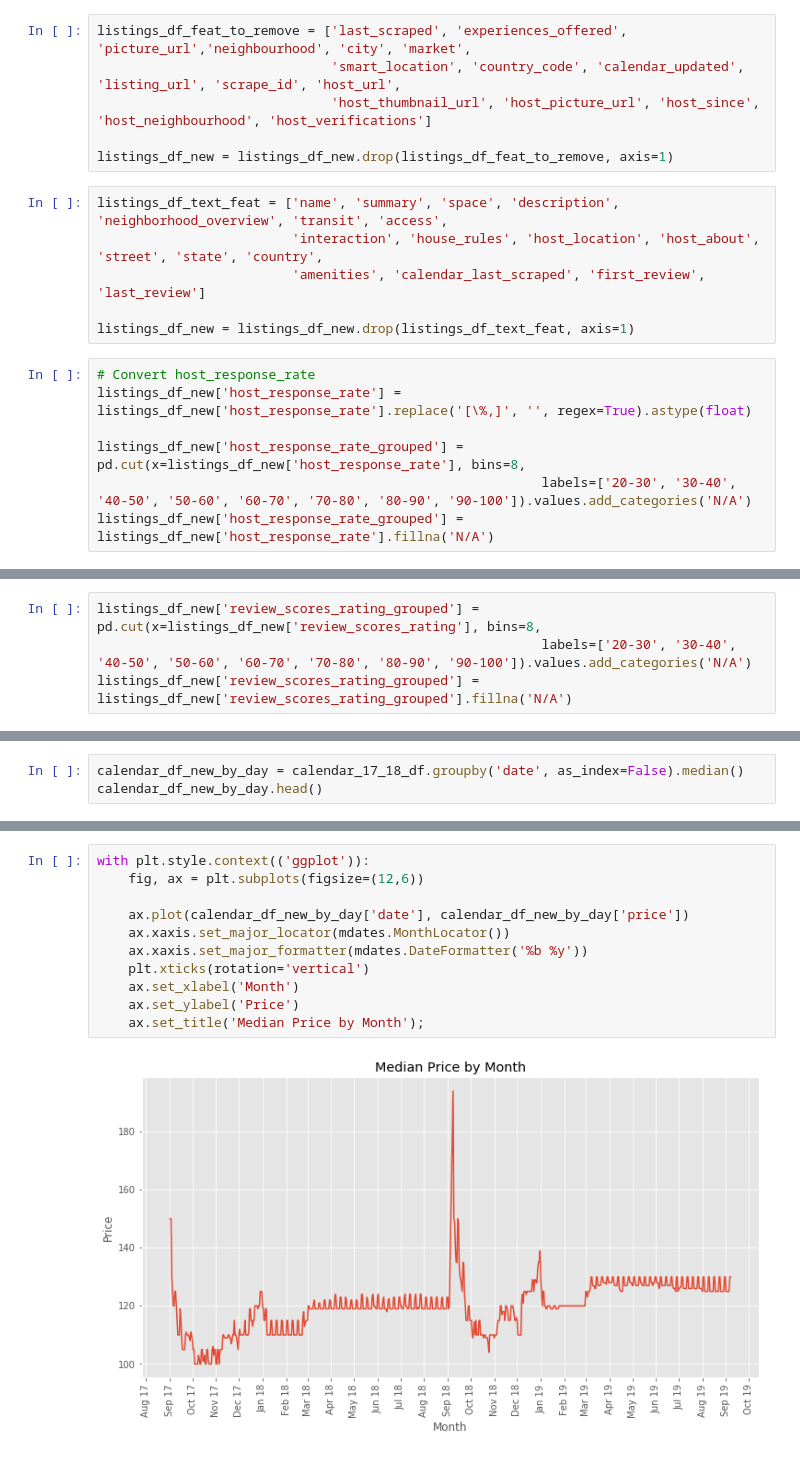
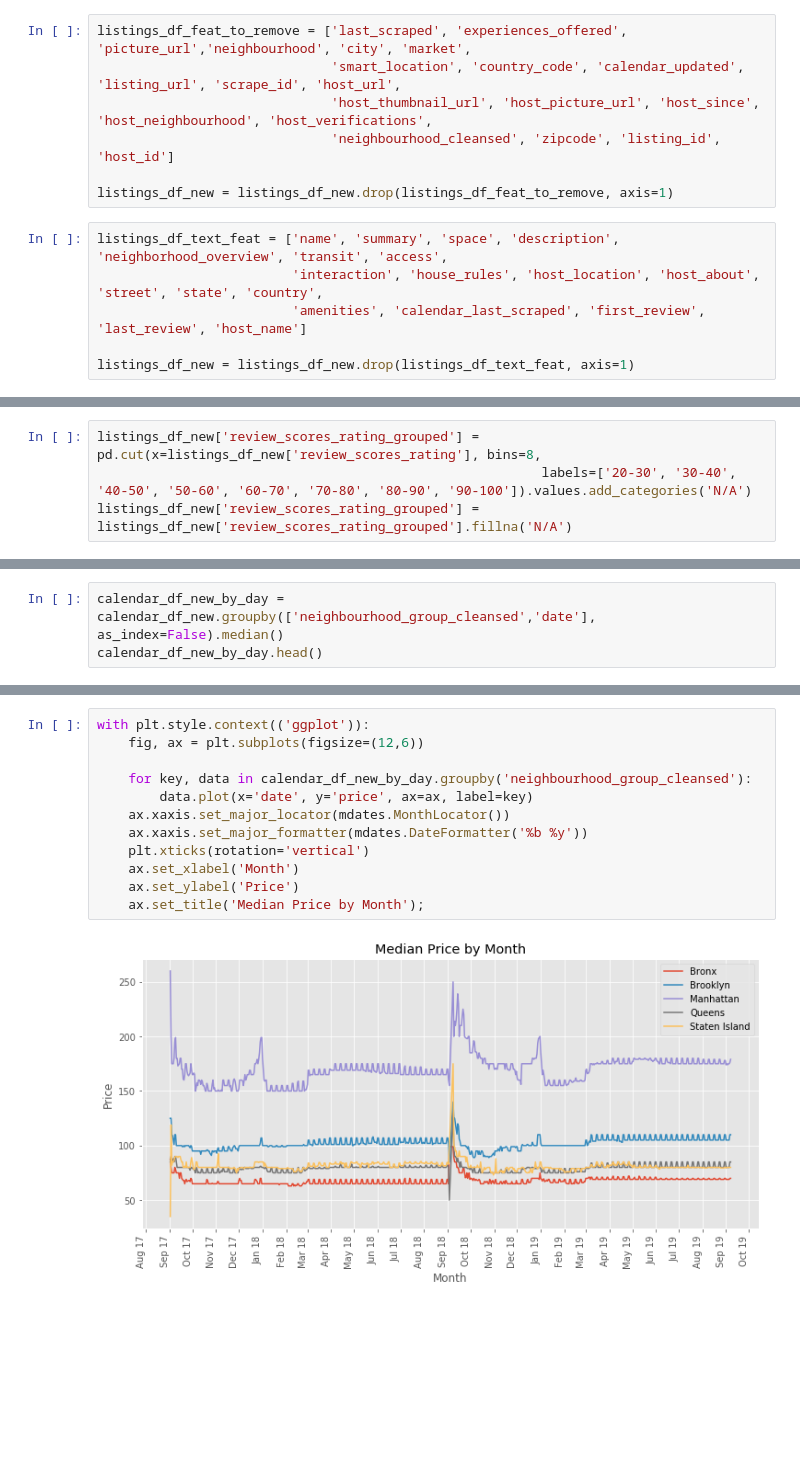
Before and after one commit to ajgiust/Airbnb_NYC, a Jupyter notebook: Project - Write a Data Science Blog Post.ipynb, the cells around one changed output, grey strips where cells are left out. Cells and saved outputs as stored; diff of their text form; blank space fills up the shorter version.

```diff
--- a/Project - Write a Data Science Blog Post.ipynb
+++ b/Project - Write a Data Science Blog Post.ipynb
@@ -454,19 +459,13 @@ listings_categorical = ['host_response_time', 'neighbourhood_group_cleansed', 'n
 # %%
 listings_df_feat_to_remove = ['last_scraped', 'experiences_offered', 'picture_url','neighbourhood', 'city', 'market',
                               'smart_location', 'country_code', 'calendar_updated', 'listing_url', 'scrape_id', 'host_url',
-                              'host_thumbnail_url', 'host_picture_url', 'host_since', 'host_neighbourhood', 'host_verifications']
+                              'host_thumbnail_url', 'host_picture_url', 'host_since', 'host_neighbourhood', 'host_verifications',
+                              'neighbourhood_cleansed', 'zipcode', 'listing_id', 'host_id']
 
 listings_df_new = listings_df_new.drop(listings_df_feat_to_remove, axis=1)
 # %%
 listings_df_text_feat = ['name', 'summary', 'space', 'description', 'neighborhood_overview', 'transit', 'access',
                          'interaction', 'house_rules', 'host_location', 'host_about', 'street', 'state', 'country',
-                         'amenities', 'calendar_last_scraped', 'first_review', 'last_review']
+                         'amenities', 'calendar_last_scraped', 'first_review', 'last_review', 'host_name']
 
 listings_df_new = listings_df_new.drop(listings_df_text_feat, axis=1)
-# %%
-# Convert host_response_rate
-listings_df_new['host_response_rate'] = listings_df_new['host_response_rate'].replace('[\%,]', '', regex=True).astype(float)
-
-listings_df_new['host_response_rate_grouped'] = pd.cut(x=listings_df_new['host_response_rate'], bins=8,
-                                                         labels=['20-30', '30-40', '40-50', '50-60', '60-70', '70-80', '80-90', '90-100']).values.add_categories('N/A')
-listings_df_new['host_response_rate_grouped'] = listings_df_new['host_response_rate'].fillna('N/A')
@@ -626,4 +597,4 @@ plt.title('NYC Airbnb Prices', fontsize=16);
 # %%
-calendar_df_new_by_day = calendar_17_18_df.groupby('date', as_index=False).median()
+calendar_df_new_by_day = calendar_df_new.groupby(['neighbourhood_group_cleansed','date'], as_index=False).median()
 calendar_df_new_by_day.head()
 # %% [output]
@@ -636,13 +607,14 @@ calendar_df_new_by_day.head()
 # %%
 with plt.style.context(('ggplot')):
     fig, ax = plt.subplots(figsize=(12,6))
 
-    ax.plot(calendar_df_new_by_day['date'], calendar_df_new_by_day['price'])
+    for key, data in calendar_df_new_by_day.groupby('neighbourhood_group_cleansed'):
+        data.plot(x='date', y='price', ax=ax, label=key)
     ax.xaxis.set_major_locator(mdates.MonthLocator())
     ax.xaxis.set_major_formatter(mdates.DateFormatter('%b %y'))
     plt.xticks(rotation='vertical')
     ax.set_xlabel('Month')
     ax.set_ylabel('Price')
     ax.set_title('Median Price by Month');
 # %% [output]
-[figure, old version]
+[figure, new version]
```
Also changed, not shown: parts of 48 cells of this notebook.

_ _ _ _ _ _ _

What you will do →
Write only the number of lines in the listing that hold the word "Science".

Response to this exercise →
3